The world is changing – economically, technologically, politically, and socially. As an academic discipline, operations management (OM) is, almost by definition, close to practice. Are our OM research methods fit for purpose for the new age? This paper reflects on and develops the principal themes discussed in the “OM Methodology” Special Session at the 2011 EurOMA Conference in Cambridge, UK. The paper aims to discuss these issues.
The emerging landscape in which future OM research will be conducted is discussed. The paper provides a range of perspectives on the research challenges facing the discipline with respect to what the authors research and how the authors research it. The range of methods open to us and their relative merits and challenges are debated.
The traditional research divide between quantitative modelling, often normative in outlook, and the more reflective modes of qualitative enquiry, with a wide spectrum of empirical work in between, is reflected in the different academic traditions, groupings, conferences, and publications across the discipline. Research should not be driven by methodological convenience but by the needs of a changing world. Rather than a sterile “quants versus qual” debate, the paper argues that a rich diversity of approaches can provide a reinforcing cycle to generate relevant, interesting and exciting research underpinned by robust and valid theory.

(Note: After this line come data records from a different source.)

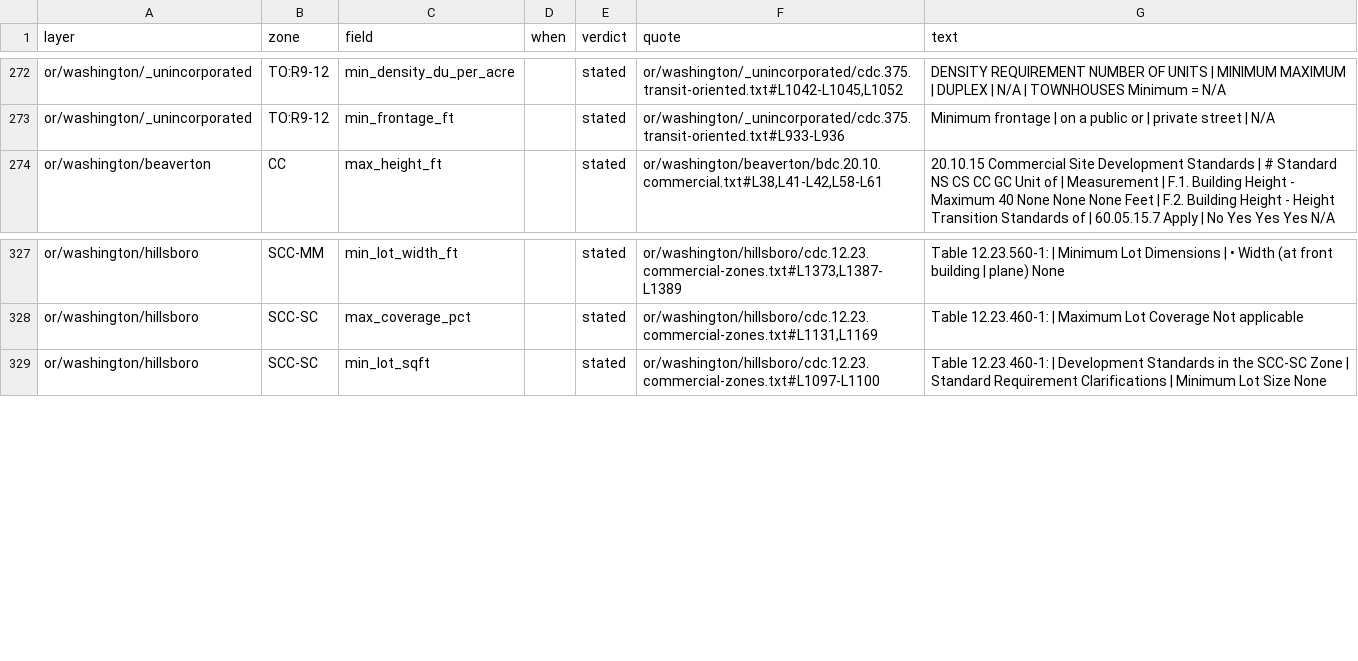
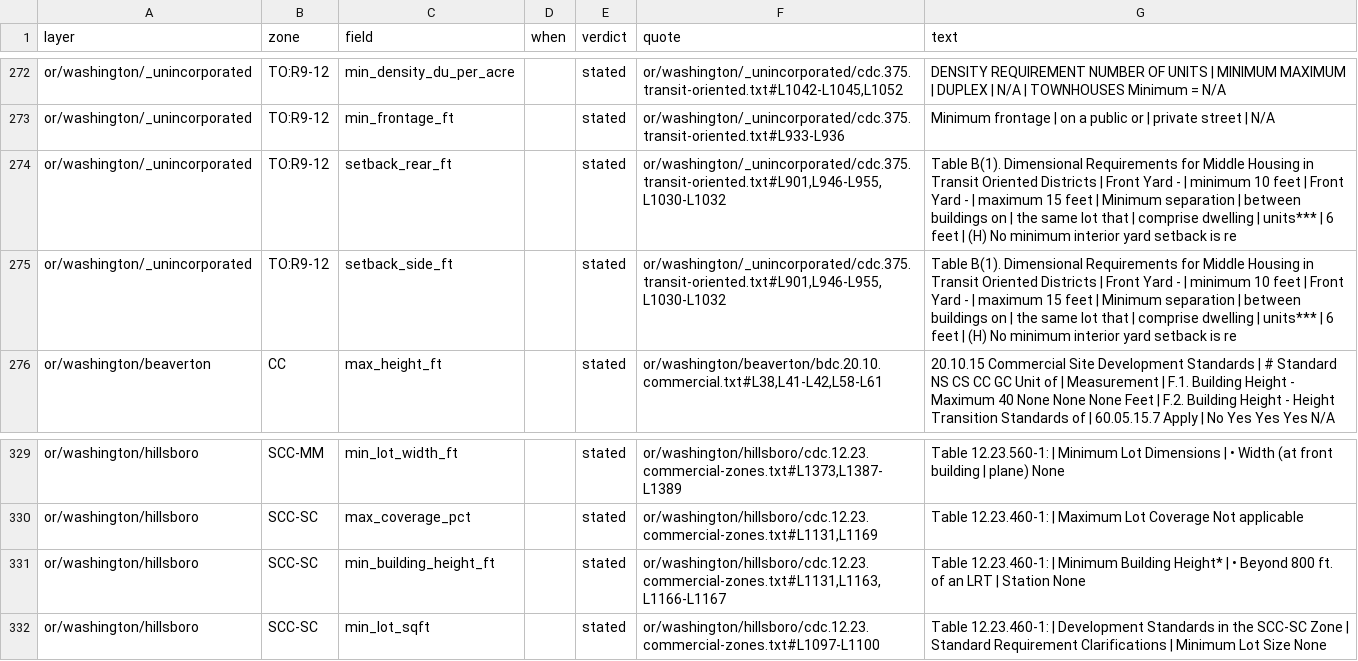
Before and after one commit to hahmlet/vicinitideals, a CSV file: data/flats/exemptions.csv, drawn as a sheet; only a part is shown, gaps mark what is left out.

```diff
--- a/data/flats/exemptions.csv
+++ b/data/flats/exemptions.csv
@@ -273,2 +273,4 @@ or/washington/_unincorporated,TO:R9-12,min_density_du_per_acre,,stated,"or/washi
 or/washington/_unincorporated,TO:R9-12,min_frontage_ft,,stated,or/washington/_unincorporated/cdc.375.transit-oriented.txt#L933-L936,Minimum frontage | on a public or | private street | N/A
+or/washington/_unincorporated,TO:R9-12,setback_rear_ft,,stated,"or/washington/_unincorporated/cdc.375.transit-oriented.txt#L901,L946-L955,L1030-L1032",Table B(1). Dimensional Requirements for Middle Housing in Transit Oriented Districts | Front Yard - | minimum 10 feet | Front Yard - | maximum 15 feet | Minimum separation | between buildings on | the same lot that | comprise dwelling | units*** | 6 feet | (H) No minimum interior yard setback is re
+or/washington/_unincorporated,TO:R9-12,setback_side_ft,,stated,"or/washington/_unincorporated/cdc.375.transit-oriented.txt#L901,L946-L955,L1030-L1032",Table B(1). Dimensional Requirements for Middle Housing in Transit Oriented Districts | Front Yard - | minimum 10 feet | Front Yard - | maximum 15 feet | Minimum separation | between buildings on | the same lot that | comprise dwelling | units*** | 6 feet | (H) No minimum interior yard setback is re
 or/washington/beaverton,CC,max_height_ft,,stated,"or/washington/beaverton/bdc.20.10.commercial.txt#L38,L41-L42,L58-L61",20.10.15 Commercial Site Development Standards | # Standard NS CS CC GC Unit of | Measurement | F.1. Building Height - Maximum 40 None None None Feet | F.2. Building Height - Height Transition Standards of | 60.05.15.7 Apply | No Yes Yes Yes N/A
@@ -328,2 +330,3 @@ or/washington/hillsboro,SCC-MM,min_lot_width_ft,,stated,"or/washington/hillsboro
 or/washington/hillsboro,SCC-SC,max_coverage_pct,,stated,"or/washington/hillsboro/cdc.12.23.commercial-zones.txt#L1131,L1169",Table 12.23.460-1: | Maximum Lot Coverage Not applicable
+or/washington/hillsboro,SCC-SC,min_building_height_ft,,stated,"or/washington/hillsboro/cdc.12.23.commercial-zones.txt#L1131,L1163,L1166-L1167",Table 12.23.460-1: | Minimum Building Height* | • Beyond 800 ft. of an LRT | Station None
 or/washington/hillsboro,SCC-SC,min_lot_sqft,,stated,or/washington/hillsboro/cdc.12.23.commercial-zones.txt#L1097-L1100,Table 12.23.460-1: | Development Standards in the SCC-SC Zone | Standard Requirement Clarifications | Minimum Lot Size None
```
Also changed, not shown: 43 other files.
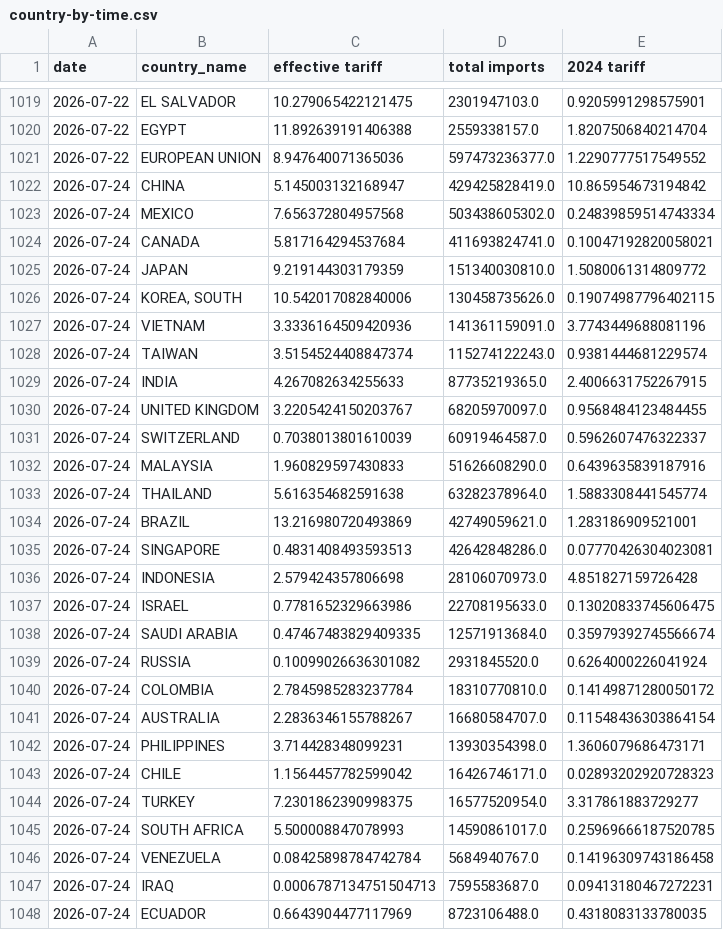
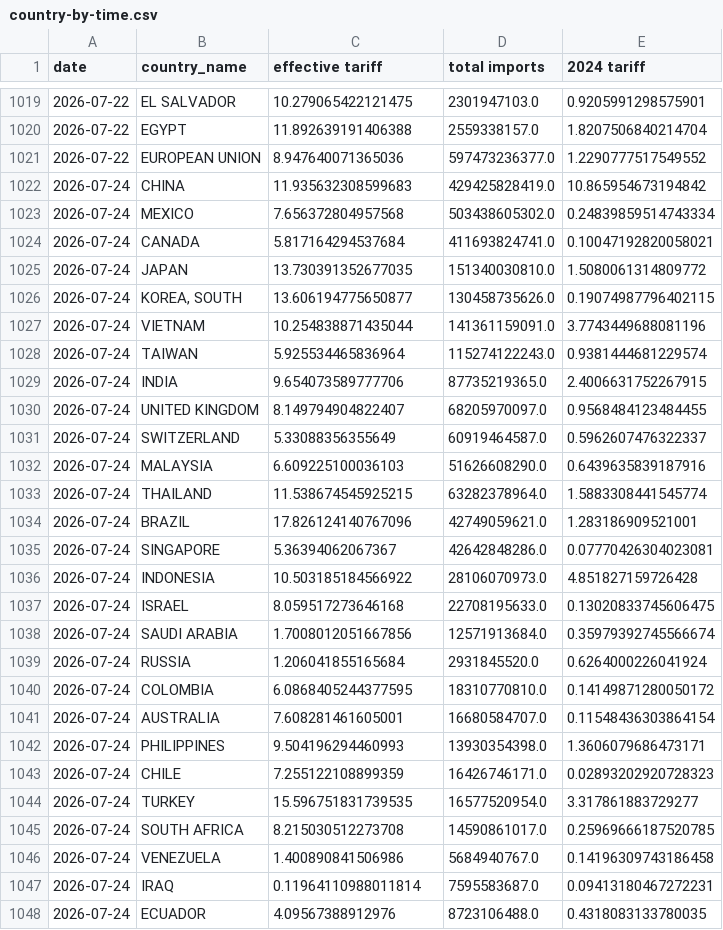
Before and after one commit to tradewartracker/trade-war-redux-2025, a CSV file: country-by-time.csv, drawn as a sheet; only a part is shown, gaps mark what is left out; the diff covers the shown part only.

Commit message:
updated 301 tariffs

```diff
--- a/country-by-time.csv
+++ b/country-by-time.csv
@@ -1021,28 +1021,28 @@ date,country_name,effective tariff,total imports,2024 tariff
 2026-07-22,EUROPEAN UNION,8.947640071365036,597473236377.0,1.2290777517549552
-2026-07-24,CHINA,5.145003132168947,429425828419.0,10.865954673194842
+2026-07-24,CHINA,11.935632308599683,429425828419.0,10.865954673194842
 2026-07-24,MEXICO,7.656372804957568,503438605302.0,0.24839859514743334
 2026-07-24,CANADA,5.817164294537684,411693824741.0,0.10047192820058021
-2026-07-24,JAPAN,9.219144303179359,151340030810.0,1.5080061314809772
-2026-07-24,"KOREA, SOUTH",10.542017082840006,130458735626.0,0.19074987796402115
-2026-07-24,VIETNAM,3.3336164509420936,141361159091.0,3.7743449688081196
-2026-07-24,TAIWAN,3.5154524408847374,115274122243.0,0.9381444681229574
-2026-07-24,INDIA,4.267082634255633,87735219365.0,2.4006631752267915
-2026-07-24,UNITED KINGDOM,3.2205424150203767,68205970097.0,0.9568484123484455
-2026-07-24,SWITZERLAND,0.7038013801610039,60919464587.0,0.5962607476322337
-2026-07-24,MALAYSIA,1.960829597430833,51626608290.0,0.6439635839187916
-2026-07-24,THAILAND,5.616354682591638,63282378964.0,1.5883308441545774
-2026-07-24,BRAZIL,13.216980720493869,42749059621.0,1.283186909521001
-2026-07-24,SINGAPORE,0.4831408493593513,42642848286.0,0.07770426304023081
-2026-07-24,INDONESIA,2.579424357806698,28106070973.0,4.851827159726428
-2026-07-24,ISRAEL,0.7781652329663986,22708195633.0,0.13020833745606475
-2026-07-24,SAUDI ARABIA,0.47467483829409335,12571913684.0,0.35979392745566674
-2026-07-24,RUSSIA,0.10099026636301082,2931845520.0,0.6264000226041924
-2026-07-24,COLOMBIA,2.7845985283237784,18310770810.0,0.14149871280050172
-2026-07-24,AUSTRALIA,2.2836346155788267,16680584707.0,0.11548436303864154
-2026-07-24,PHILIPPINES,3.714428348099231,13930354398.0,1.3606079686473171
-2026-07-24,CHILE,1.1564457782599042,16426746171.0,0.02893202920728323
-2026-07-24,TURKEY,7.2301862390998375,16577520954.0,3.317861883729277
-2026-07-24,SOUTH AFRICA,5.500008847078993,14590861017.0,0.25969666187520785
-2026-07-24,VENEZUELA,0.08425898784742784,5684940767.0,0.14196309743186458
-2026-07-24,IRAQ,0.0006787134751504713,7595583687.0,0.09413180467272231
-2026-07-24,ECUADOR,0.6643904477117969,8723106488.0,0.4318083133780035
+2026-07-24,JAPAN,13.730391352677035,151340030810.0,1.5080061314809772
+2026-07-24,"KOREA, SOUTH",13.606194775650877,130458735626.0,0.19074987796402115
+2026-07-24,VIETNAM,10.254838871435044,141361159091.0,3.7743449688081196
+2026-07-24,TAIWAN,5.925534465836964,115274122243.0,0.9381444681229574
+2026-07-24,INDIA,9.654073589777706,87735219365.0,2.4006631752267915
+2026-07-24,UNITED KINGDOM,8.149794904822407,68205970097.0,0.9568484123484455
+2026-07-24,SWITZERLAND,5.33088356355649,60919464587.0,0.5962607476322337
+2026-07-24,MALAYSIA,6.609225100036103,51626608290.0,0.6439635839187916
+2026-07-24,THAILAND,11.538674545925215,63282378964.0,1.5883308441545774
+2026-07-24,BRAZIL,17.826124140767096,42749059621.0,1.283186909521001
+2026-07-24,SINGAPORE,5.36394062067367,42642848286.0,0.07770426304023081
+2026-07-24,INDONESIA,10.503185184566922,28106070973.0,4.851827159726428
+2026-07-24,ISRAEL,8.059517273646168,22708195633.0,0.13020833745606475
+2026-07-24,SAUDI ARABIA,1.7008012051667856,12571913684.0,0.35979392745566674
+2026-07-24,RUSSIA,1.206041855165684,2931845520.0,0.6264000226041924
+2026-07-24,COLOMBIA,6.0868405244377595,18310770810.0,0.14149871280050172
+2026-07-24,AUSTRALIA,7.608281461605001,16680584707.0,0.11548436303864154
+2026-07-24,PHILIPPINES,9.504196294460993,13930354398.0,1.3606079686473171
+2026-07-24,CHILE,7.255122108899359,16426746171.0,0.02893202920728323
+2026-07-24,TURKEY,15.596751831739535,16577520954.0,3.317861883729277
+2026-07-24,SOUTH AFRICA,8.215030512273708,14590861017.0,0.25969666187520785
+2026-07-24,VENEZUELA,1.400890841506986,5684940767.0,0.14196309743186458
+2026-07-24,IRAQ,0.11964110988011814,7595583687.0,0.09413180467272231
+2026-07-24,ECUADOR,4.09567388912976,8723106488.0,0.4318083133780035
```
Also changed, not shown: 119 edited cells elsewhere in this file, daily-tariff-latest-data.csv, 3 other files.
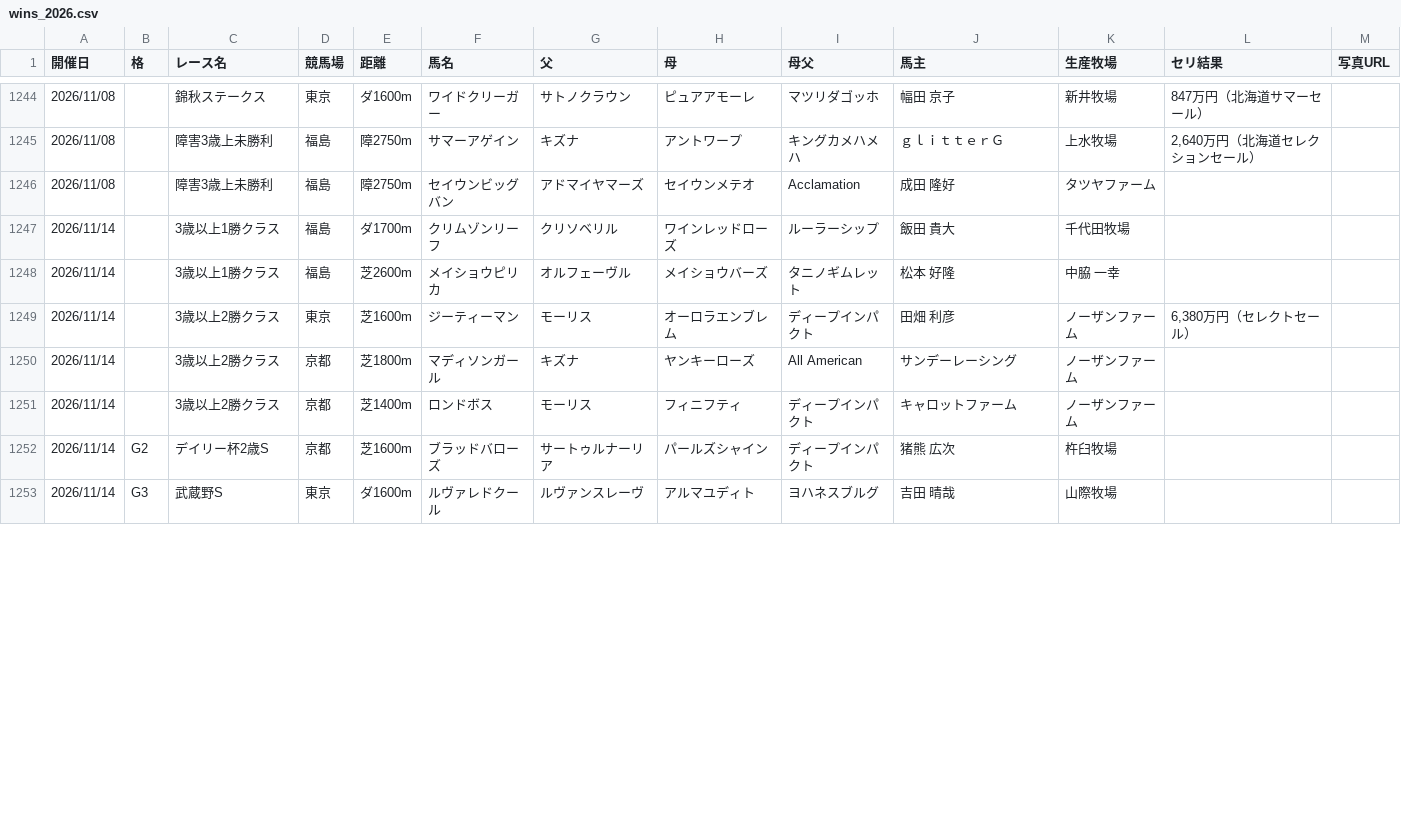
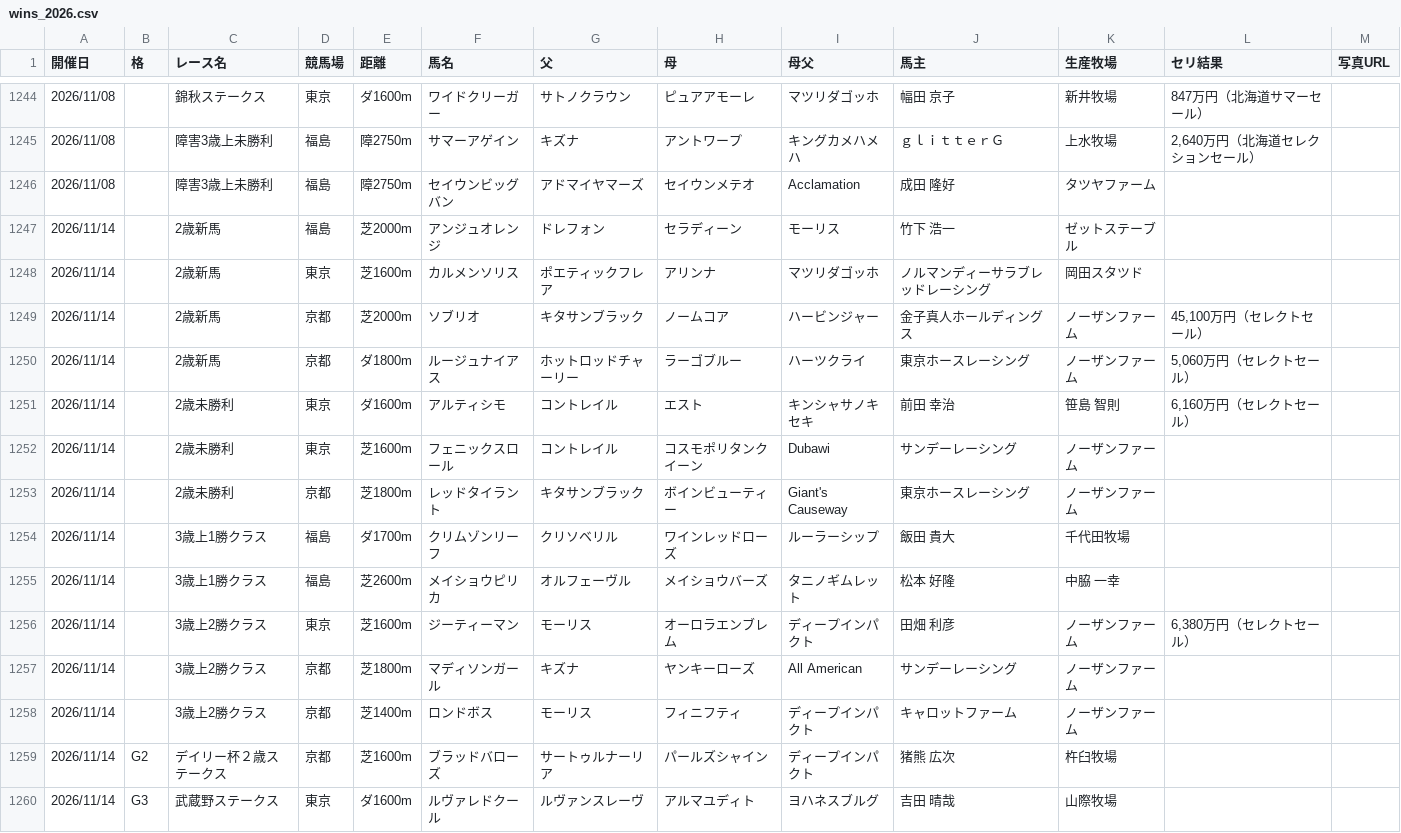
Before and after one commit to kitsunefox-code/shadai-ss-wins-2026, a CSV file: wins_2026.csv, drawn as a sheet; only a part is shown, gaps mark what is left out; the diff covers the shown part only.

```diff
--- a/wins_2026.csv
+++ b/wins_2026.csv
@@ -1246,8 +1246,15 @@
 2026/11/08,,障害3歳上未勝利,福島,障2750m,セイウンビッグバン,アドマイヤマーズ,セイウンメテオ,Acclamation,成田　隆好,タツヤファーム,,
-2026/11/14,,3歳以上1勝クラス,福島,ダ1700m,クリムゾンリーフ,クリソベリル,ワインレッドローズ,ルーラーシップ,飯田　貴大,千代田牧場,,
-2026/11/14,,3歳以上1勝クラス,福島,芝2600m,メイショウピリカ,オルフェーヴル,メイショウバーズ,タニノギムレット,松本　好隆,中脇　一幸,,
-2026/11/14,,3歳以上2勝クラス,東京,芝1600m,ジーティーマン,モーリス,オーロラエンブレム,ディープインパクト,田畑　利彦,ノーザンファーム,"6,380万円（セレクトセール）",
-2026/11/14,,3歳以上2勝クラス,京都,芝1800m,マディソンガール,キズナ,ヤンキーローズ,All American,サンデーレーシング,ノーザンファーム,,
-2026/11/14,,3歳以上2勝クラス,京都,芝1400m,ロンドボス,モーリス,フィニフティ,ディープインパクト,キャロットファーム,ノーザンファーム,,
-2026/11/14,G2,デイリー杯2歳S,京都,芝1600m,ブラッドバローズ,サートゥルナーリア,パールズシャイン,ディープインパクト,猪熊　広次,杵臼牧場,,
-2026/11/14,G3,武蔵野S,東京,ダ1600m,ルヴァレドクール,ルヴァンスレーヴ,アルマユディト,ヨハネスブルグ,吉田　晴哉,山際牧場,,
+2026/11/14,,2歳新馬,福島,芝2000m,アンジュオレンジ,ドレフォン,セラディーン,モーリス,竹下　浩一,ゼットステーブル,,
+2026/11/14,,2歳新馬,東京,芝1600m,カルメンソリス,ポエティックフレア,アリンナ,マツリダゴッホ,ノルマンディーサラブレッドレーシング,岡田スタツド,,
+2026/11/14,,2歳新馬,京都,芝2000m,ソブリオ,キタサンブラック,ノームコア,ハービンジャー,金子真人ホールディングス,ノーザンファーム,"45,100万円（セレクトセール）",
+2026/11/14,,2歳新馬,京都,ダ1800m,ルージュナイアス,ホットロッドチャーリー,ラーゴブルー,ハーツクライ,東京ホースレーシング,ノーザンファーム,"5,060万円（セレクトセール）",
+2026/11/14,,2歳未勝利,東京,ダ1600m,アルティシモ,コントレイル,エスト,キンシャサノキセキ,前田　幸治,笹島　智則,"6,160万円（セレクトセール）",
+2026/11/14,,2歳未勝利,東京,芝1600m,フェニックスロール,コントレイル,コスモポリタンクイーン,Dubawi,サンデーレーシング,ノーザンファーム,,
+2026/11/14,,2歳未勝利,京都,芝1800m,レッドタイラント,キタサンブラック,ボインビューティー,Giant's Causeway,東京ホースレーシング,ノーザンファーム,,
+2026/11/14,,3歳上1勝クラス,福島,ダ1700m,クリムゾンリーフ,クリソベリル,ワインレッドローズ,ルーラーシップ,飯田　貴大,千代田牧場,,
+2026/11/14,,3歳上1勝クラス,福島,芝2600m,メイショウピリカ,オルフェーヴル,メイショウバーズ,タニノギムレット,松本　好隆,中脇　一幸,,
+2026/11/14,,3歳上2勝クラス,東京,芝1600m,ジーティーマン,モーリス,オーロラエンブレム,ディープインパクト,田畑　利彦,ノーザンファーム,"6,380万円（セレクトセール）",
+2026/11/14,,3歳上2勝クラス,京都,芝1800m,マディソンガール,キズナ,ヤンキーローズ,All American,サンデーレーシング,ノーザンファーム,,
+2026/11/14,,3歳上2勝クラス,京都,芝1400m,ロンドボス,モーリス,フィニフティ,ディープインパクト,キャロットファーム,ノーザンファーム,,
+2026/11/14,G2,デイリー杯２歳ステークス,京都,芝1600m,ブラッドバローズ,サートゥルナーリア,パールズシャイン,ディープインパクト,猪熊　広次,杵臼牧場,,
+2026/11/14,G3,武蔵野ステークス,東京,ダ1600m,ルヴァレドクール,ルヴァンスレーヴ,アルマユディト,ヨハネスブルグ,吉田　晴哉,山際牧場,,
```
Also changed, not shown: 9 added rows and 5 edited cells elsewhere in this file, 1 other file.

The paper presents detailed reflections from leading researchers on contemporary and future OM research, arguing that research approaches must evolve that reflect the new realities to further enhance OM as a theoretically sound and practically relevant discipline.
MacCarthy, B.L., Lewis, M., Voss, C. and Narasimhan, R. (2013), "The same old methodologies? Perspectives on OM research in the post‐lean age", International Journal of Operations & Production Management, Vol. 33 No. 7, pp. 934-956. https://doi.org/10.1108/IJOPM-08-2013-0373
Emerald Group Publishing Limited
Copyright © 2013, Emerald Group Publishing Limited